> Assignment: Within the data below, copy each line where the string "cursor" is found.

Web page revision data
────────
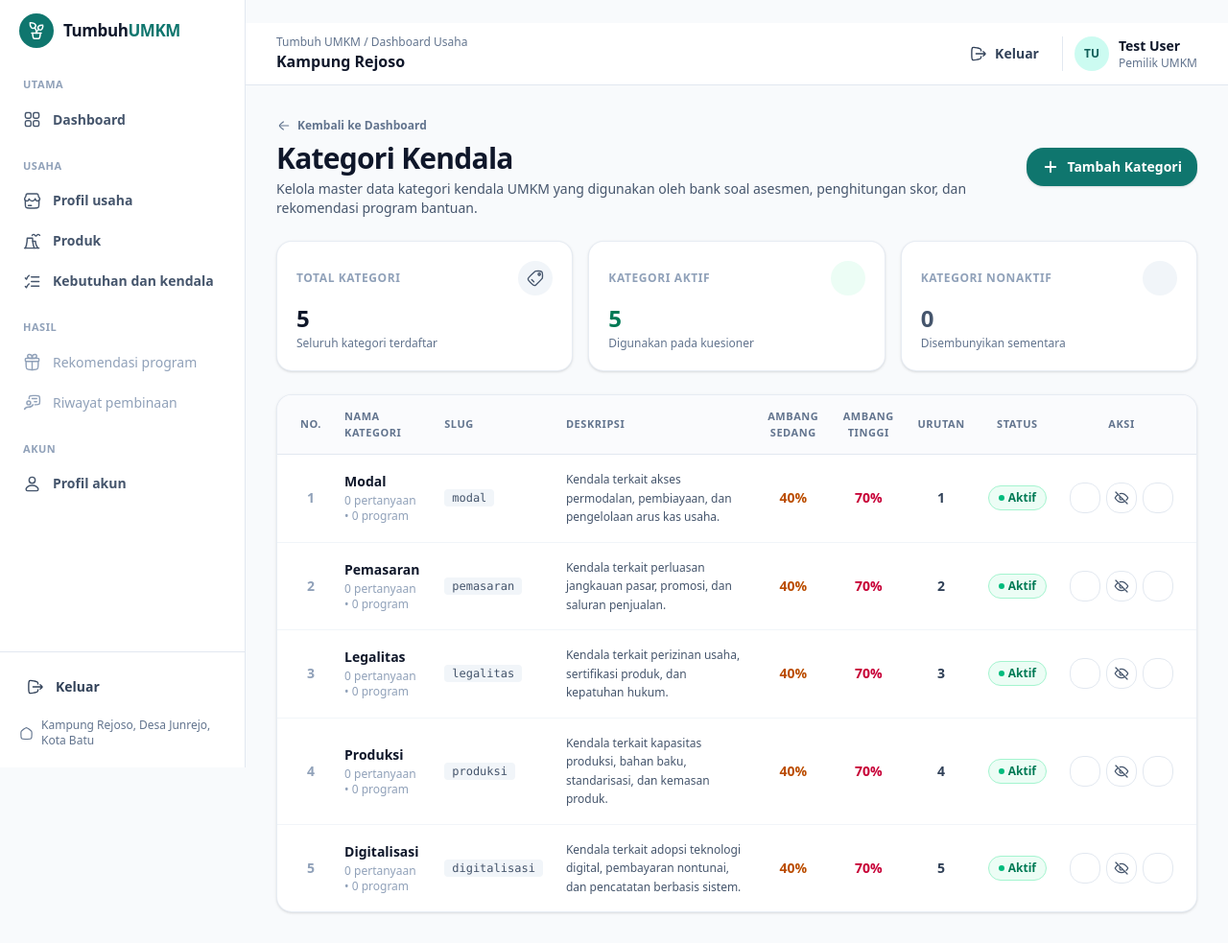
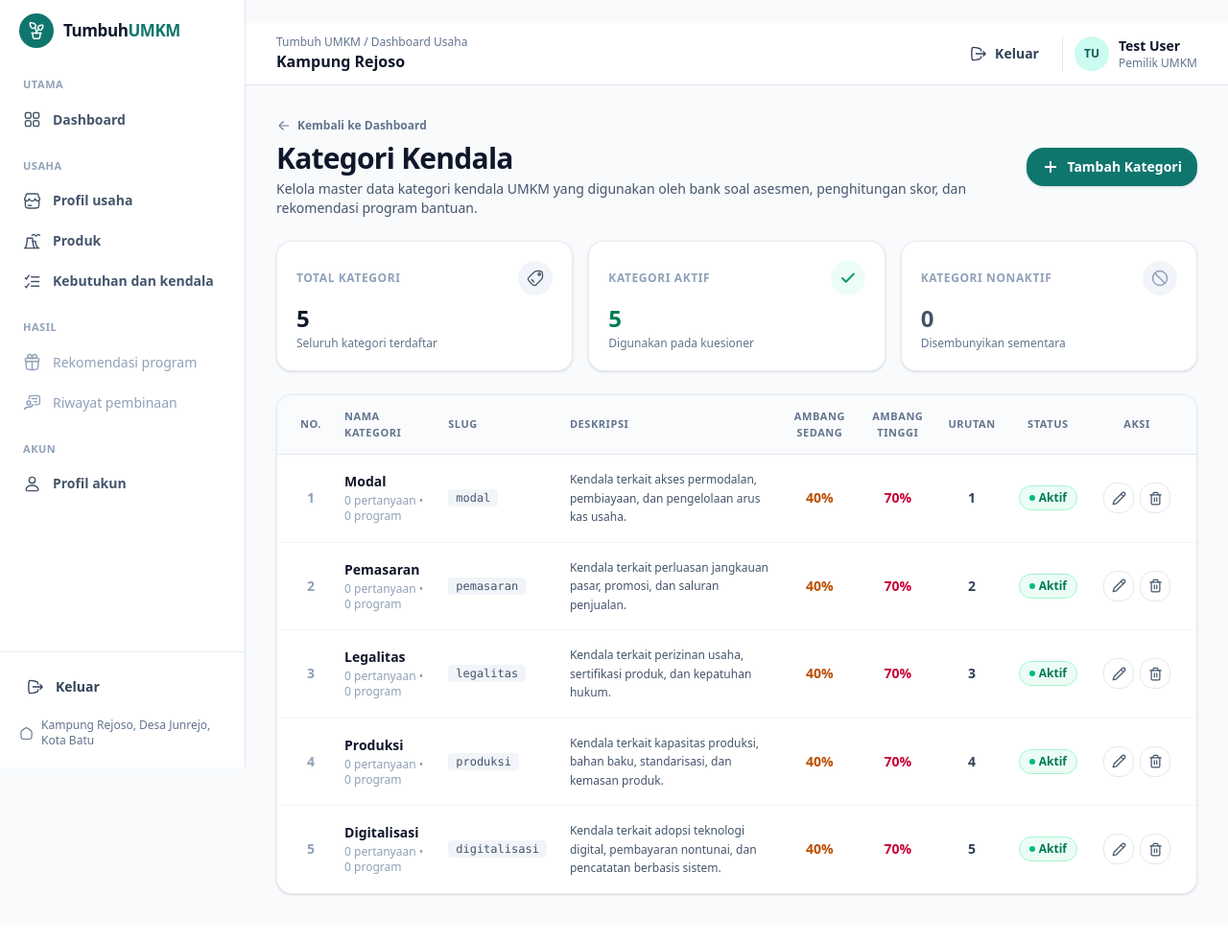
Before and after one commit to daffaputra09/pbl-tumbuh-umkm, a Laravel app: page /petugas/kategori-kendala in a window 1280 px wide. Shown: the whole page at 96% size. After the commit the page ends 934 px from the top, so only its background shows below. Run offline with Laravel 12, Linux system fonts and the light colour scheme; a user stored in the database is signed in; data comes from the database, SQL or seed files in the repository; data that the repository does not hold is empty; style sheets or scripts are compiled from the project's sources; parts of the project's set-up code (start-up, migrations or seed data) failed here and were passed over.

Commit message:
Merapikan tombol aksi kategori kendala

```diff
--- a/resources/views/petugas/kategori-kendala.blade.php
+++ b/resources/views/petugas/kategori-kendala.blade.php
@@ -6,14 +6,21 @@
     <div class="space-y-6">
         @if(session('success'))
             <div class="flex items-center gap-3 rounded-xl border border-emerald-200 bg-emerald-50 px-4 py-3 text-sm font-medium text-emerald-800">
-                <x-hugeicon name="CheckmarkCircle02Icon" :size="20" class="text-emerald-600 shrink-0" />
+                <svg width="20" height="20" viewBox="0 0 24 24" fill="none" stroke="currentColor" stroke-width="2" stroke-linecap="round" stroke-linejoin="round" class="text-emerald-600 shrink-0" aria-hidden="true">
+                    <path d="M22 11.08V12a10 10 0 1 1-5.93-9.14"/>
+                    <polyline points="22 4 12 14.01 9 11.01"/>
+                </svg>
                 <div>{{ session('success') }}</div>
             </div>
         @endif
 
         @if(session('error'))
             <div class="flex items-center gap-3 rounded-xl border border-rose-200 bg-rose-50 px-4 py-3 text-sm font-medium text-rose-800">
-                <x-hugeicon name="AlertCircleIcon" :size="20" class="text-rose-600 shrink-0" />
+                <svg width="20" height="20" viewBox="0 0 24 24" fill="none" stroke="currentColor" stroke-width="2" stroke-linecap="round" stroke-linejoin="round" class="text-rose-600 shrink-0" aria-hidden="true">
+                    <circle cx="12" cy="12" r="10"/>
+                    <line x1="12" y1="8" x2="12" y2="12"/>
+                    <line x1="12" y1="16" x2="12.01" y2="16"/>
+                </svg>
                 <div>{{ session('error') }}</div>
             </div>
         @endif
@@ -70,7 +77,9 @@
                 <div class="flex items-center justify-between">
                     <span class="text-xs font-bold tracking-wider text-slate-400 uppercase">Kategori Aktif</span>
                     <span class="grid size-9 place-items-center rounded-xl bg-emerald-50 text-emerald-600">
-                        <x-hugeicon name="CheckmarkCircle02Icon" :size="18" />
+                        <svg width="18" height="18" viewBox="0 0 24 24" fill="none" stroke="currentColor" stroke-width="2.5" stroke-linecap="round" stroke-linejoin="round" class="shrink-0" aria-hidden="true">
+                            <path d="M20 6 9 17l-5-5"/>
+                        </svg>
                     </span>
                 </div>
                 <div class="mt-2 text-2xl font-bold text-emerald-700">{{ $categories->where('is_active', true)->count() }}</div>
@@ -81,7 +90,10 @@
                 <div class="flex items-center justify-between">
                     <span class="text-xs font-bold tracking-wider text-slate-400 uppercase">Kategori Nonaktif</span>
                     <span class="grid size-9 place-items-center rounded-xl bg-slate-100 text-slate-400">
-                        <x-hugeicon name="UnavailableIcon" :size="18" />
+                        <svg width="18" height="18" viewBox="0 0 24 24" fill="none" stroke="currentColor" stroke-width="2" stroke-linecap="round" stroke-linejoin="round" class="shrink-0" aria-hidden="true">
+                            <circle cx="12" cy="12" r="10"/>
+                            <line x1="4.93" y1="4.93" x2="19.07" y2="19.07"/>
+                        </svg>
                     </span>
                 </div>
                 <div class="mt-2 text-2xl font-bold text-slate-600">{{ $categories->where('is_active', false)->count() }}</div>
@@ -102,7 +114,7 @@
                             <th class="py-3.5 px-3 text-center">Ambang Tinggi</th>
                             <th class="py-3.5 px-3 text-center">Urutan</th>
                             <th class="py-3.5 px-3 text-center">Status</th>
-                            <th class="py-3.5 pl-3 pr-6 text-center w-36">Aksi</th>
+                            <th class="py-3.5 pl-3 pr-6 text-center w-28">Aksi</th>
                         </tr>
                     </thead>
                     <tbody class="divide-y divide-slate-100 text-sm">
@@ -159,22 +171,14 @@
                                             data-category-active="{{ $category->is_active ? '1' : '0' }}"
                                             onclick="openEditModal(this)"
                                             title="Edit Kategori"
+                                            aria-label="Edit Kategori"
                                             class="grid size-8 place-items-center rounded-lg border border-slate-200 text-slate-600 hover:border-brand hover:bg-brand-50 hover:text-brand transition-colors"
                                         >
-                                            <x-hugeicon name="Edit02Icon" :size="16" />
+                                            <svg width="15" height="15" viewBox="0 0 24 24" fill="none" stroke="currentColor" stroke-width="2" stroke-linecap="round" stroke-linejoin="round" aria-hidden="true">
+                                                <path d="M17 3a2.85 2.83 0 1 1 4 4L7.5 20.5 2 22l1.5-5.5Z"/>
+                                                <path d="m15 5 4 4"/>
+                                            </svg>
                                         </button>
-
-                                        <form method="POST" action="{{ route('petugas.kategori-kendala.toggle', $category) }}">
-                                            @csrf
-                                            @method('PATCH')
-                                            <button
-                                                type="submit"
-                                                title="{{ $category->is_active ? 'Nonaktifkan Kategori' : 'Aktifkan Kategori' }}"
-                                                class="grid size-8 place-items-center rounded-lg border border-slate-200 text-slate-600 hover:border-amber-400 hover:bg-amber-50 hover:text-amber-700 transition-colors"
-                                            >
-                                                <x-hugeicon name="{{ $category->is_active ? 'ViewOffSlashIcon' : 'ViewIcon' }}" :size="16" />
-                                            </button>
-                                        </form>
 
                                         @if($category->questions_count === 0 && $category->assistance_programs_count === 0)
                                             <form
@@ -187,9 +191,16 @@
                                                 <button
                                                     type="submit"
                                                     title="Hapus Kategori"
+                                                    aria-label="Hapus Kategori"
                                                     class="grid size-8 place-items-center rounded-lg border border-slate-200 text-slate-600 hover:border-rose-400 hover:bg-rose-50 hover:text-rose-700 transition-colors"
                                                 >
-                                                    <x-hugeicon name="Delete02Icon" :size="16" />
+                                                    <svg width="15" height="15" viewBox="0 0 24 24" fill="none" stroke="currentColor" stroke-width="2" stroke-linecap="round" stroke-linejoin="round" aria-hidden="true">
+                                                        <path d="M3 6h18"/>
+                                                        <path d="M19 6v14c0 1-1 2-2 2H7c-1 0-2-1-2-2V6"/>
+                                                        <path d="M8 6V4c0-1 1-2 2-2h4c1 0 2 1 2 2v2"/>
+                                                        <line x1="10" y1="11" x2="10" y2="17"/>
+                                                        <line x1="14" y1="11" x2="14" y2="17"/>
+                                                    </svg>
                                                 </button>
                                             </form>
                                         @else
@@ -197,9 +208,16 @@
                                                 type="button"
                                                 disabled
                                                 title="Kategori tidak dapat dihapus karena sudah memiliki relasi data pertanyaan atau program bantuan. Nonaktifkan kategori jika tidak digunakan."
-                                                class="grid size-8 place-items-center rounded-lg border border-slate-200/50 text-slate-300 cursor-not-allowed"
+                                                aria-label="Kategori tidak dapat dihapus"
+                                                class="grid size-8 place-items-center rounded-lg border border-slate-100 bg-slate-50 text-slate-300 cursor-not-allowed"
                                             >
-                                                <x-hugeicon name="Delete02Icon" :size="16" />
+                                                <svg width="15" height="15" viewBox="0 0 24 24" fill="none" stroke="currentColor" stroke-width="2" stroke-linecap="round" stroke-linejoin="round" aria-hidden="true">
+                                                    <path d="M3 6h18"/>
+                                                    <path d="M19 6v14c0 1-1 2-2 2H7c-1 0-2-1-2-2V6"/>
+                                                    <path d="M8 6V4c0-1 1-2 2-2h4c1 0 2 1 2 2v2"/>
+                                                    <line x1="10" y1="11" x2="10" y2="17"/>
+                                                    <line x1="14" y1="11" x2="14" y2="17"/>
+                                                </svg>
                                             </button>
                                         @endif
                                     </div>
```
────────
> Solution to this task:
-                                                class="grid size-8 place-items-center rounded-lg border border-slate-200/50 text-slate-300 cursor-not-allowed"
+                                                class="grid size-8 place-items-center rounded-lg border border-slate-100 bg-slate-50 text-slate-300 cursor-not-allowed"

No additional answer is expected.